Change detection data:
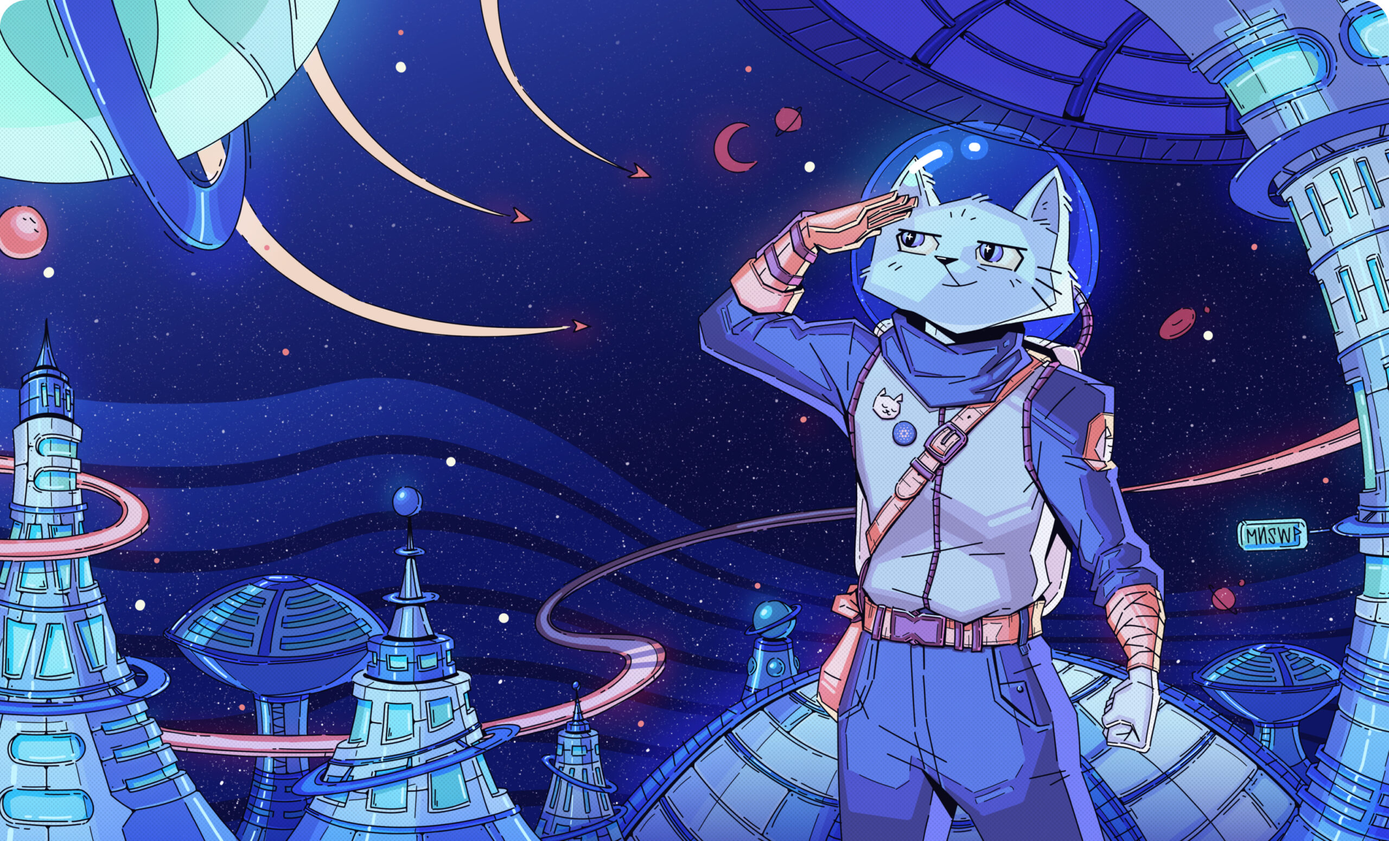
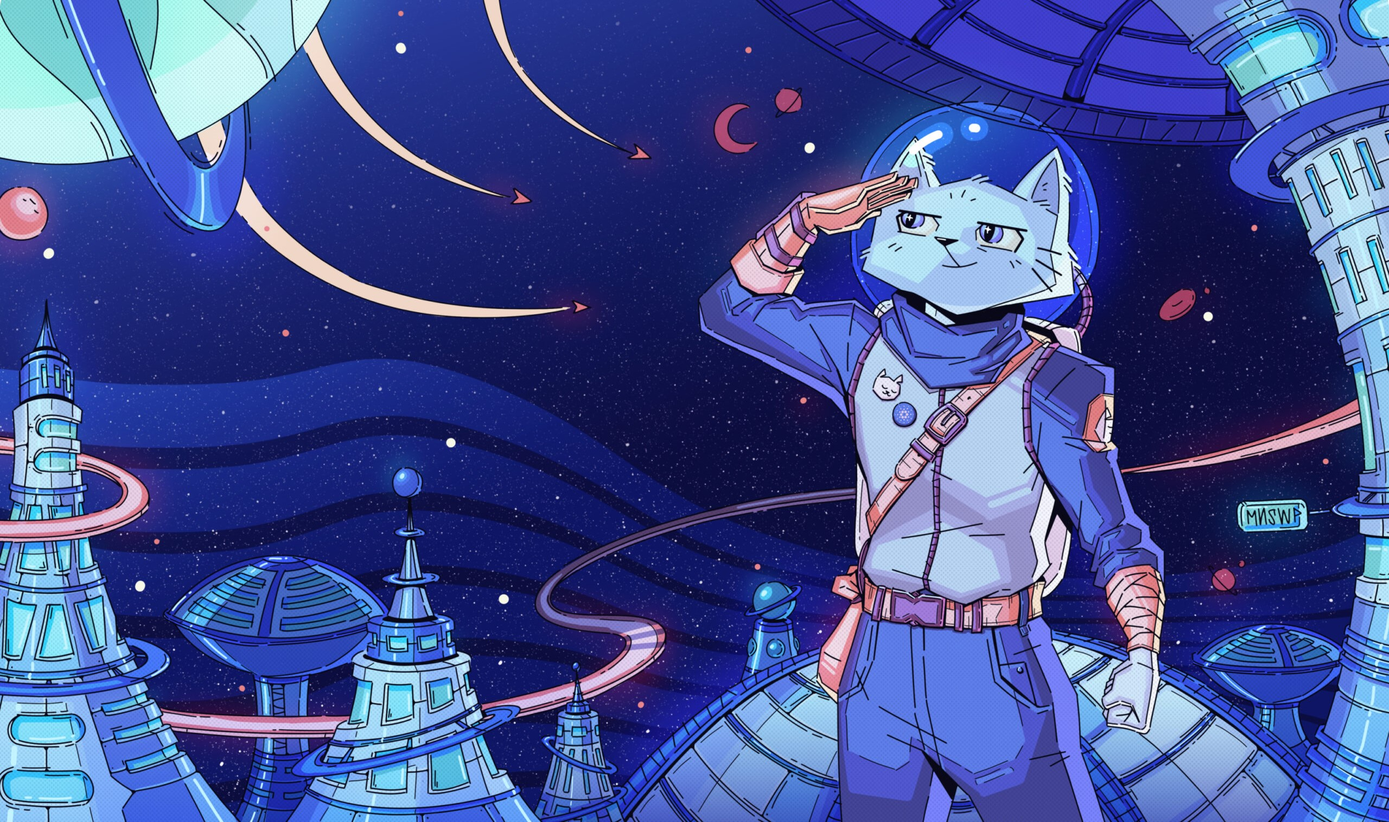
update background, url

diff --git a/src/pages/department/detailModal/index.tsx b/src/pages/department/detailModal/index.tsx
@@ -130,6 +130,7 @@ export default function DepartmentDetailModal({
           validateMessages={validateMessages()}
           onFinish={submitHandler}
           disabled={actionModal === ACTION_TYPE.VIEW_DETAIL}
+          initialValues={{ listPosition: [''] }}
         >
           <Col span={24}>
             <BasicInput
@@ -152,7 +153,18 @@ export default function DepartmentDetailModal({
           </Col>
 
           {actionModal !== ACTION_TYPE.VIEW_DETAIL && (
-            <Form.List name="listPosition">
+            <Form.List
+              name="listPosition"
+              // rules={[
+              //   {
+              //     validator: async (_, names) => {
+              //       if (!names || names.length < 1) {
+              //         return Promise.reject(new Error('At least 1 position'));
+              //       }
+              //     },
+              //   },
+              // ]}
+            >
               {(fields, { add, remove }, { errors }) => {
                 return (
                   <>
@@ -175,19 +187,31 @@ export default function DepartmentDetailModal({
                             className={styles.input}
                             allowClear
                             placeholder="Enter position name"
+                            rules={
+                              fields.length === 1
+                                ? [
+                                    {
+                                      required: true,
+                                      message: 'Create at least 1 positioin',
+                                    },
+                                  ]
+                                : undefined
+                            }
                           />
                         </Col>
-                        <span
-                          onClick={() => remove(field.name)}
-                          className={styles['icon--delete']}
-                        >
-                          <SvgIcon
-                            icon="approve-waitting"
-                            size={24}
-                            color="#3c6d73"
-                            className={styles['cursor-pointer']}
-                          />
-                        </span>
+                        {fields.length > 1 && (
+                          <span
+                            onClick={() => remove(field.name)}
+                            className={styles['icon--delete']}
+                          >
+                            <SvgIcon
+                              icon="approve-waitting"
+                              size={24}
+                              color="#3c6d73"
+                              className={styles['cursor-pointer']}
+                            />
+                          </span>
+                        )}
                       </Row>
                     ))}
                     <div className={styles.btn__add}>

diff --git a/src/pages/timeCheck/subordinateTimeCheck/index.tsx b/src/pages/timeCheck/subordinateTimeCheck/index.tsx
@@ -7,11 +7,7 @@ import { AllTimeCheckHeader } from 'constants/header';
 import { TIME_CHECK } from 'constants/services';
 import { useTimeCheckList } from 'hooks/useTimeCheck';
 import { HeaderTableFields } from 'models/common';
-import {
-  TimeCheckListQuery,
-  TimeCheckListSortFields,
-  TimeCheckModel,
-} from 'models/timeCheck';
+import { TimeCheckListQuery, TimeCheckModel } from 'models/timeCheck';
 import moment from 'moment-timezone';
 import { useEffect, useState, useRef } from 'react';
 import { useNavigate, useSearchParams } from 'react-router-dom';
@@ -186,16 +182,6 @@ export default function SubordinateTimeCheck() {
   ) => {
     let sort = stateQuery.sort;
     let dir = stateQuery.dir;
-
-    //! delete this after integrate api
-    if (sorter.order) {
-      const sortField = sorter.field as TimeCheckListSortFields;
-      const sortDirections = sorter.order === 'ascend' ? 'asc' : 'desc';
-
-      sort = `${sortField}`;
-      dir = sortDirections;
-    }
-
     // * set changing of pagination to state query
     setStateQuery((prev: TimeCheckListQuery) => ({
       ...prev,
@@ -211,7 +197,7 @@ export default function SubordinateTimeCheck() {
         timeCheckIdRef.current = record.id;
         navigate(
           {
-            pathname: `/time-attendance/subordinate/detail/${record.id}`,
+            pathname: `/time-check/subordinate/detail/${record.id}`,
             search: `startDate=${stateQuery.startDate}&endDate=${stateQuery.endDate}`,
           },
           { replace: true },

diff --git a/src/pages/login/loginRedirect/index.tsx b/src/pages/login/loginRedirect/index.tsx
@@ -1,5 +1,4 @@
 import Loading from 'components/loading';
-import { ACCESS_TOKEN } from 'constants/common';
 import { useEffect } from 'react';
 import { useNavigate, useSearchParams } from 'react-router-dom';
 
@@ -8,10 +7,7 @@ export default function LoginRedirect() {
   const navigate = useNavigate();
   const accessToken = search.get('token');
   useEffect(() => {
-    if (accessToken) {
-      localStorage.setItem(ACCESS_TOKEN, accessToken);
-      navigate('/');
-    }
+    navigate('/');
   }, [accessToken]);
   return <Loading />;
 }

diff --git a/src/pages/timeCheck/components/extraHeader/index.tsx b/src/pages/timeCheck/components/extraHeader/index.tsx
@@ -81,8 +81,8 @@ export default function ExtraTableTimeCheck({
 
   const handleBackButton = () => {
     const type = location.pathname.split('/')[2];
-    if (type === 'subordinate') navigate('/time-attendance/subordinate');
-    if (type === 'all') navigate('/time-attendance/all');
+    if (type === 'subordinate') navigate('/time-check/subordinate');
+    if (type === 'all') navigate('/time-check/all');
   };
 
   const handleTitle = () => {

diff --git a/src/pages/homePage/index.module.less b/src/pages/homePage/index.module.less
@@ -5,12 +5,12 @@
   .content {
     height: 100%;
     border-radius: 8px;
-    background-image: url('/assets/img/background_light.png'),
+    background-image: url('/assets/img/background_3.jpg'),
       linear-gradient(
         275deg,
         rgba(135, 188, 255, 1) 23%,
         rgba(254, 202, 232, 0.9444152661064426) 100%
       );
-    background-size: contain;
+    background-size: cover;
   }
 }

diff --git a/src/pages/timeCheck/allTimeCheck/index.tsx b/src/pages/timeCheck/allTimeCheck/index.tsx
@@ -208,7 +208,7 @@ export default function AllTimeCheck() {
       onClick: () => {
         timeCheckIdRef.current = record.id;
         navigate({
-          pathname: `/time-attendance/all/detail/${record.id}`,
+          pathname: `/time-check/all/detail/${record.id}`,
           search: `startDate=${stateQuery.startDate}&endDate=${stateQuery.endDate}`,
         });
       },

**WHAT IS REQUIRED**
Would you copy out every line in the records that includes the string "models"?

**EXERCISE RESPONSE**
 import { HeaderTableFields } from 'models/common';
-} from 'models/timeCheck';
+import { TimeCheckListQuery, TimeCheckModel } from 'models/timeCheck';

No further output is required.